BEGIN INFORMATION
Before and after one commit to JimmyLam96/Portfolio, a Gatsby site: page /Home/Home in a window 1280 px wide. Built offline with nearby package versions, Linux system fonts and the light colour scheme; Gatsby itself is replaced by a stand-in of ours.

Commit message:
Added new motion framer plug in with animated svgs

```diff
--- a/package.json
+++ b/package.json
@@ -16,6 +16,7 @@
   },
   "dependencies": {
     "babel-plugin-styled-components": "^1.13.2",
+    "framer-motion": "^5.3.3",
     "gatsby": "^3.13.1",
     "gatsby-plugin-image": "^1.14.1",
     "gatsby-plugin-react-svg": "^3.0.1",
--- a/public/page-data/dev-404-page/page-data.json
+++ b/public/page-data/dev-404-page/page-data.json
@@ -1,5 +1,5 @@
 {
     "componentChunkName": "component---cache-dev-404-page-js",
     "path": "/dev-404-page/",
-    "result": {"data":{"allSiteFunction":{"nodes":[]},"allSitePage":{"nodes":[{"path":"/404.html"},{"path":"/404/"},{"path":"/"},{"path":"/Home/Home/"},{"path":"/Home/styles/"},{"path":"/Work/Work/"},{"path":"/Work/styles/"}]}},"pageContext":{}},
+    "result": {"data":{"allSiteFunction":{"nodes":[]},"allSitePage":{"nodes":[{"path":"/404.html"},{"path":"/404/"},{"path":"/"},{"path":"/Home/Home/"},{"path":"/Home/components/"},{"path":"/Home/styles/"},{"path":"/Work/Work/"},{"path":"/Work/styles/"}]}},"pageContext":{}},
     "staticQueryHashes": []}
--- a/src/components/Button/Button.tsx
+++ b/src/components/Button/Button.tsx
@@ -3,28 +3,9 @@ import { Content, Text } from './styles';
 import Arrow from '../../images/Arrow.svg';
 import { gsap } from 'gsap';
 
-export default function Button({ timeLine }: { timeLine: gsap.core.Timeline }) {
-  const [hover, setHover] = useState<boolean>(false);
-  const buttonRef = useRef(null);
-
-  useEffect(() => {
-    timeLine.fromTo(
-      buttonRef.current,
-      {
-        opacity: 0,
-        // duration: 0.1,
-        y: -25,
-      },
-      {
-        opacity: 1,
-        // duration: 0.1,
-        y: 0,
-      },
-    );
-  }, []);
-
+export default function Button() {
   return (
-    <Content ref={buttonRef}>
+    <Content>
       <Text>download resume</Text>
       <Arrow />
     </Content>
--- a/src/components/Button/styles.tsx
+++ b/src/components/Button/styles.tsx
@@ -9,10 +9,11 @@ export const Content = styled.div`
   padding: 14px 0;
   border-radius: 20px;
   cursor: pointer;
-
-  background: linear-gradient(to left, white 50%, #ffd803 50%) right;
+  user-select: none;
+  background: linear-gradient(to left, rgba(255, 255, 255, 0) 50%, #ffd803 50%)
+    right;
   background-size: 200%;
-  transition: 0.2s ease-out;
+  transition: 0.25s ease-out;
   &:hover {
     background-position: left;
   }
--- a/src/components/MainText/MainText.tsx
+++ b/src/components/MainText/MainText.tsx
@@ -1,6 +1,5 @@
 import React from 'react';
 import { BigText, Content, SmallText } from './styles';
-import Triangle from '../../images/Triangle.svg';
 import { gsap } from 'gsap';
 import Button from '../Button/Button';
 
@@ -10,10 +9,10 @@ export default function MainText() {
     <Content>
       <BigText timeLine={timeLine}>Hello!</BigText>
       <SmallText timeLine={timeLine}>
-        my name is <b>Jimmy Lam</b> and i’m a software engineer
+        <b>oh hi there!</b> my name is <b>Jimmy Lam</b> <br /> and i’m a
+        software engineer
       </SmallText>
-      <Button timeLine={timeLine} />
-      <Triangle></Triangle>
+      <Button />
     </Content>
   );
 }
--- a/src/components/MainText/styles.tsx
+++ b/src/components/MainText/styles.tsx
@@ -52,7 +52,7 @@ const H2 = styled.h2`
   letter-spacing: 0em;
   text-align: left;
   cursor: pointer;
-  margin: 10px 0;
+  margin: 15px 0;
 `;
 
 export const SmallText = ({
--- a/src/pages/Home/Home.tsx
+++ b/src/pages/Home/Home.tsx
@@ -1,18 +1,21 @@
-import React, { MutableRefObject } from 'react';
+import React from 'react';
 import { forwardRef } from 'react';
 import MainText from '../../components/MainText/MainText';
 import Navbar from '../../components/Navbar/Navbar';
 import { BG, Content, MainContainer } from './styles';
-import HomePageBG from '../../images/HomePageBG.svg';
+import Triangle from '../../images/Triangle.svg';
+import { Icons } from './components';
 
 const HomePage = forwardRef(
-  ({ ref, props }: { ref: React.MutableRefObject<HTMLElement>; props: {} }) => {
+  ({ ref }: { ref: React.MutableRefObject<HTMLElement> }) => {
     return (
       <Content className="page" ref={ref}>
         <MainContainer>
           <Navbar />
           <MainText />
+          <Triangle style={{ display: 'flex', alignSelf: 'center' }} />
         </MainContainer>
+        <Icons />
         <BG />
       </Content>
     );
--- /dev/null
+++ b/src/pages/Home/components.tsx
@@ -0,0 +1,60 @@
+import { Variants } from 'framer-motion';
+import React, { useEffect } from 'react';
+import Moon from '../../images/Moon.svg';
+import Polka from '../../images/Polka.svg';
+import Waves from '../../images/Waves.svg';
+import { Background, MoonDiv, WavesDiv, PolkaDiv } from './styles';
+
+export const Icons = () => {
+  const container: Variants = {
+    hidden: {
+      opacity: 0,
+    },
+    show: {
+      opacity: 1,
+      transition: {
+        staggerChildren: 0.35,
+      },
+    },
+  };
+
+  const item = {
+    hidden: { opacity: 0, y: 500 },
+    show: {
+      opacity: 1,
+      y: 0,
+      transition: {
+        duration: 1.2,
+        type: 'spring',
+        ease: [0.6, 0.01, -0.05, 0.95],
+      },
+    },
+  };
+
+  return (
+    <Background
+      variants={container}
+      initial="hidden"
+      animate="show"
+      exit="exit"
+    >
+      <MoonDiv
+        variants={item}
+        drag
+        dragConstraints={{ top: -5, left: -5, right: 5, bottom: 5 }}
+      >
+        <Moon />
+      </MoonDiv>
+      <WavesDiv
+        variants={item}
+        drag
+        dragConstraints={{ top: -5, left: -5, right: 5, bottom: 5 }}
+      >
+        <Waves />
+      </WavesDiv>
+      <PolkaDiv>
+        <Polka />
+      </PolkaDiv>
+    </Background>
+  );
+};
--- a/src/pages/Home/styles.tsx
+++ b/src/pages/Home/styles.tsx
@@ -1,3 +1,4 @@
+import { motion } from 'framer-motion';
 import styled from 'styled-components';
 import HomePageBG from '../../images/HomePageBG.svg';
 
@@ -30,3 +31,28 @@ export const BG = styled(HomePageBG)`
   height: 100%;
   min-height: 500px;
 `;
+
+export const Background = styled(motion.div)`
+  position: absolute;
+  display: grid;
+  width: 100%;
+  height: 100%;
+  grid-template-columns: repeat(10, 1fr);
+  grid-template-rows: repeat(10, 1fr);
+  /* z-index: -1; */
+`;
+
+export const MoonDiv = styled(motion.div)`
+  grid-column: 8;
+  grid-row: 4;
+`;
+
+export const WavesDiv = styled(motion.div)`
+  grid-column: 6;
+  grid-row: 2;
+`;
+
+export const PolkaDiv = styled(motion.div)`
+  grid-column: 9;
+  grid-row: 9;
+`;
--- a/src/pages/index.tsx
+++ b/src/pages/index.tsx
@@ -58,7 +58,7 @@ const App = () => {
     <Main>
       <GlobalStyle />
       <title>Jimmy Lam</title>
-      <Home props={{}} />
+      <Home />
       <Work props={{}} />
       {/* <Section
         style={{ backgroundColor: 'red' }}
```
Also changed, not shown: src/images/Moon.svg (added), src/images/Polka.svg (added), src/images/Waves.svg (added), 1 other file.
END INFORMATION
→ **WHAT YOU WILL DO**: Please show each line in the records above that contains "motion".

→ **WRITTEN RESPONSE**:
Added new motion framer plug in with animated svgs
+    "framer-motion": "^5.3.3",
+import { Variants } from 'framer-motion';
+import { motion } from 'framer-motion';
+export const Background = styled(motion.div)`
+export const MoonDiv = styled(motion.div)`
+export const WavesDiv = styled(motion.div)`
+export const PolkaDiv = styled(motion.div)`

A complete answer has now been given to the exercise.